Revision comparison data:
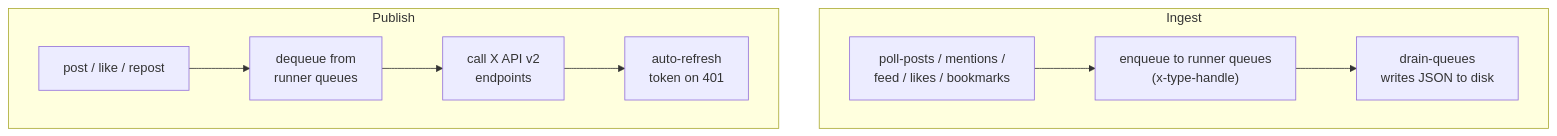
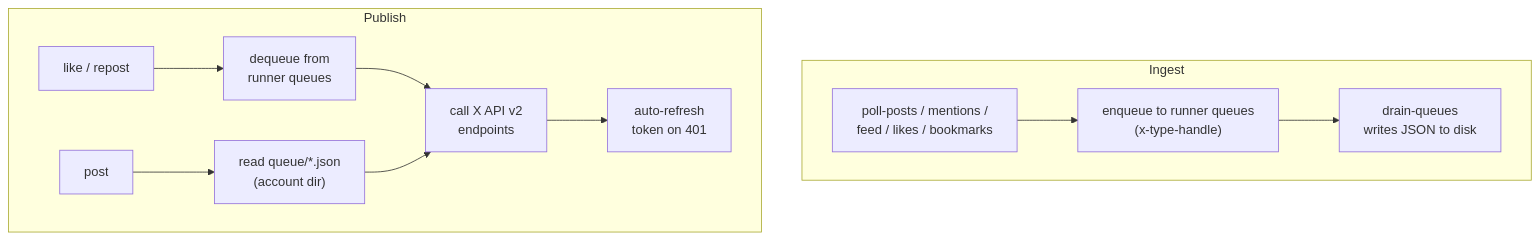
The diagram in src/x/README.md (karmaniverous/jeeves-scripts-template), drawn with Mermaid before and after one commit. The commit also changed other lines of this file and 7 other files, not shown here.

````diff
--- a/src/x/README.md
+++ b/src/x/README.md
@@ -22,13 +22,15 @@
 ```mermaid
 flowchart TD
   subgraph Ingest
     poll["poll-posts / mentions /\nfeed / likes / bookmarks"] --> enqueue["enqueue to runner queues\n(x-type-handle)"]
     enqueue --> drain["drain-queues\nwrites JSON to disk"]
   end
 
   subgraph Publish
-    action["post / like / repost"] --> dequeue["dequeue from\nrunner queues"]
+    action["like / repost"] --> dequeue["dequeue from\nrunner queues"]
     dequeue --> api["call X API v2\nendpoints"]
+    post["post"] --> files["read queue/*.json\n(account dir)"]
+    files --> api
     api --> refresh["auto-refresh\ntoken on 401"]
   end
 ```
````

◆ **Task**: Omit the pictures, then copy out all the data exactly as it stands.

◆ **Result**:
The diagram in src/x/README.md (karmaniverous/jeeves-scripts-template), drawn with Mermaid before and after one commit. The commit also changed other lines of this file and 7 other files, not shown here.

````diff
--- a/src/x/README.md
+++ b/src/x/README.md
@@ -22,13 +22,15 @@
 ```mermaid
 flowchart TD
   subgraph Ingest
     poll["poll-posts / mentions /\nfeed / likes / bookmarks"] --> enqueue["enqueue to runner queues\n(x-type-handle)"]
     enqueue --> drain["drain-queues\nwrites JSON to disk"]
   end
 
   subgraph Publish
-    action["post / like / repost"] --> dequeue["dequeue from\nrunner queues"]
+    action["like / repost"] --> dequeue["dequeue from\nrunner queues"]
     dequeue --> api["call X API v2\nendpoints"]
+    post["post"] --> files["read queue/*.json\n(account dir)"]
+    files --> api
     api --> refresh["auto-refresh\ntoken on 401"]
   end
 ```
````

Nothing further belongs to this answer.